01/03/2011 03:23 pm ET Updated May 25, 2011

Why Today's Chief Information Officer Will Be Tomorrow's Chief Executive

The Chief Information Officer ("CIO") is typically the most senior executive responsible for the information technology and computer systems that support enterprise goals. As the relationship between IT and business strategy converges, CIOs find themselves at the center of a paradigm shift. They can no longer succeed simply by making their respective organizations' IT function more smoothly. Rather, they must embrace and implement IT in order to meet short- and long-term strategic company goals that will be part and parcel of the changing new economic terrain and business landscape. Moreover, by doing so, they effectively will position themselves at the center of any corporate hierarchy, often making decisions in concert with the most senior management.


Beyond Bits & Bytes. First, CIOs must embrace and promote a tighter alignment between IT and business units by understanding new organizational models. In this respect, they must become better businesspeople, not just technical experts; they must understand best practices and business strategy, not just bits and bytes.

Beyond Cost Cutting. Second, marginal cost cutting can no longer be viewed as an appropriate metric of success for any company's IT department. CIOs must fundamentally change the way IT operates and champion technological improvements that will transform and drive business.

Position for Long-Term Competitive Advantage. CIOs must constantly think about long-term comparative advantage. In a business world that changes faster than ever before, any CIO who takes her eye off the horizon in favor of short-term gain does so to the detriment of her enterprise.

If the foregoing prescriptions seem obvious, let there be no question: They are not being implemented. In a recent survey by McKinsey & Company, 71 percent of European IT and business executives said that IT must be tightly integrated with business strategy, but only 27 percent thought this actually happened at their companies. Moreover, 81 percent of business executives believe that IT could support their units more effectively by forging better partnerships to reconceive and upgrade existing processes and systems and by innovating with new technology-supported capabilities.


McKinsey reports that in pan-European companies, for example, low-level CIOs make decisions in individual silos, thereby impeding enterprise-level success.
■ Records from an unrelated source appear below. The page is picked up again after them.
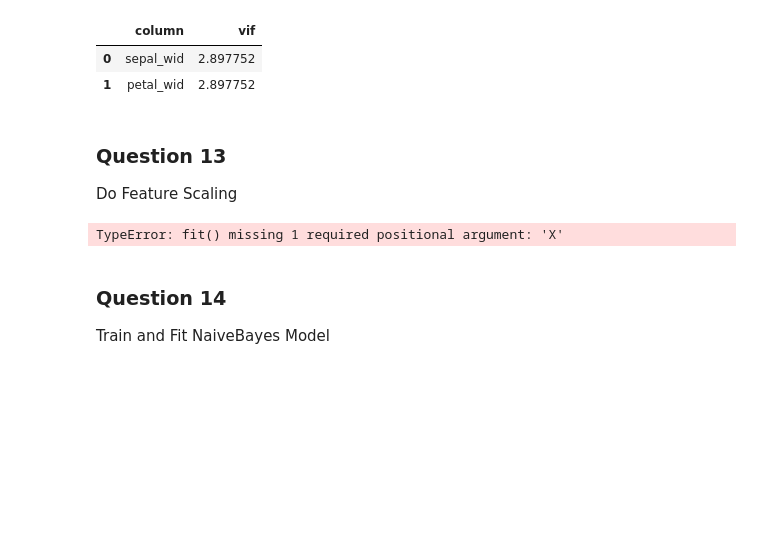
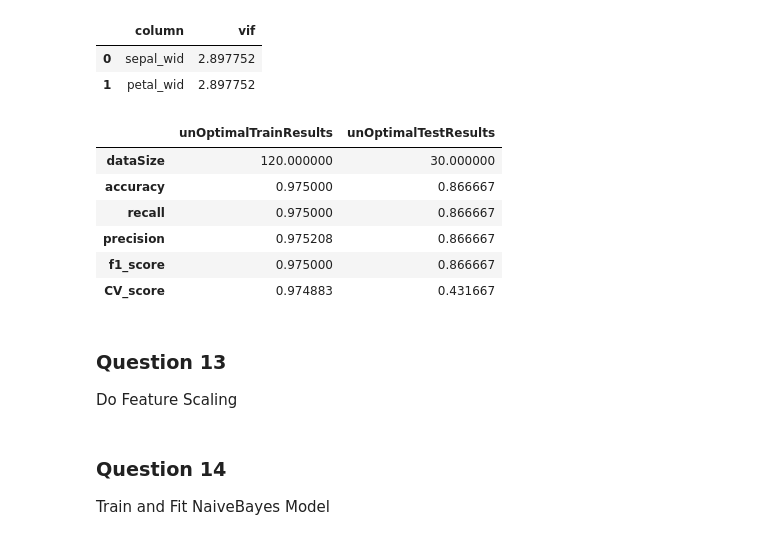
Before and after one commit to GreatLearningAIML1/bangalore-feb-batch-charulatha27, a Jupyter notebook: Lab_R3_External.ipynb, the cells around one changed output. Drawn from its saved outputs; the diff is of its cells as text; code cells hidden in the pictures; blank space fills up the shorter version.

Commit message:
Answers to Residency III external assignment
Answers to Residency III external assignment - NB based questions

```diff
--- a/Lab_R3_External.ipynb
+++ b/Lab_R3_External.ipynb
@@ -609,0 +612,40 @@ vif_factors
+# %%
+#convert class object into category
+X_train, X_test, y_train, y_test = train_test_split(X1copy, y, test_size=test_size, random_state=seed)
+model = KNeighborsClassifier(n_neighbors= 13)
+
+model.fit(X_train, y_train)
+### Unoptimized probability threshold based performance numbers
+# Train accuracy numbers
+trainPreds = model.predict(X_train)
+trainAccuracy = accuracy_score(y_train, trainPreds)
+trainRecall = recall_score(y_train, trainPreds, average='weighted')
+trainPrecision = precision_score(y_train, trainPreds, average='weighted')
+trainF1score = f1_score(y_train, trainPreds, average='weighted')
+trainCVScores = cross_val_score(knn, X_train, y_train, cv=10, scoring='accuracy')
+trainResults=[X_train.shape[0], trainAccuracy, trainRecall, trainPrecision, trainF1score, trainCVScores.mean()]
+
+
+# Test accuracy numbers
+testPreds = model.predict(X_test)
+testAccuracy = accuracy_score(y_test, testPreds)
+testRecall = recall_score(y_test, testPreds, average='weighted')
+testPrecision = precision_score(y_test, testPreds, average='weighted')
+testF1score = f1_score(y_test, testPreds, average='weighted')
+testCVScores = cross_val_score(knn, X_test, y_test, cv=10, scoring='accuracy')
+testResults=[X_test.shape[0], testAccuracy, testRecall, testPrecision, testF1score, testCVScores.mean()]
+
+
+resultsDf = pd.DataFrame( index=["dataSize", "accuracy", "recall", "precision", "f1_score", "CV_score"])
+resultsDf['unOptimalTrainResults'] = trainResults
+resultsDf['unOptimalTestResults'] = testResults
+
+resultsDf
+# %% [output]
+|  | unOptimalTrainResults | unOptimalTestResults |
+| dataSize | 120.000000 | 30.000000 |
+| accuracy | 0.975000 | 0.866667 |
+| recall | 0.975000 | 0.866667 |
+| precision | 0.975208 | 0.866667 |
+| f1_score | 0.975000 | 0.866667 |
+| CV_score | 0.974883 | 0.431667 |
@@ -615,10 +662,8 @@ Do Feature Scaling
 from sklearn.preprocessing import MinMaxScaler
 from sklearn.preprocessing import StandardScaler
 
-s_sc = StandardScaler.fit(iris_df)
-df = sS_c.fit_transform(iris_df)
+s_sc = StandardScaler()
+scaled_df = s_sc.fit_transform(X1copy)
-# %% [output]
-TypeError: fit() missing 1 required positional argument: 'X'
 # %%
 #X_train_minmax=min_max.fit_transform(X_train[['sepal_wid', 'petal_wid']])
 #X_test_minmax=min_max.fit_transform(X_test[['sepal_wid', 'petal_wid']])
```
Also changed, not shown: parts of 23 cells of this notebook.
Whatever the impediment, the results can be devastating. According to McKinsey, 74 percent of European IT and business executives surveyed believe that their companies are very or extremely susceptible to disruptions stemming from IT, yet only 48 percent believe that their companies are very or extremely well-prepared for them. Even if the gap is in fact not that wide, this perception should remind CIOs that they must boost their value to the board room or be seen as obsolete or even a hindrance to their companies.


A flexible CIO must enable top-line growth and be open to innovative technologies and new business models. The modern CIO finds herself in an age where technology has become so indispensible to business that she has the extraordinary opportunity to position herself as the centerpiece of the corporate enterprise. By using deep industry knowledge and technology to catalyze business strategy while also helping mold that very strategy itself, the CIO will become the pivotal business leader of the future.


Ben Kerschberg is a Founder and the Chief Operating Officer of Consero Group LLC. Mr. Kerschberg has a Bachelor of Arts in Foreign Affairs and German, summa cum laude and Phi Beta Kappa, from the University of Virginia and a Juris Doctor from Yale Law School, where he was as a Coker Fellow. He clerked for the Honorable Gilbert S. Merritt, Chief Judge of the U.S. Court of Appeals for the Sixth Circuit.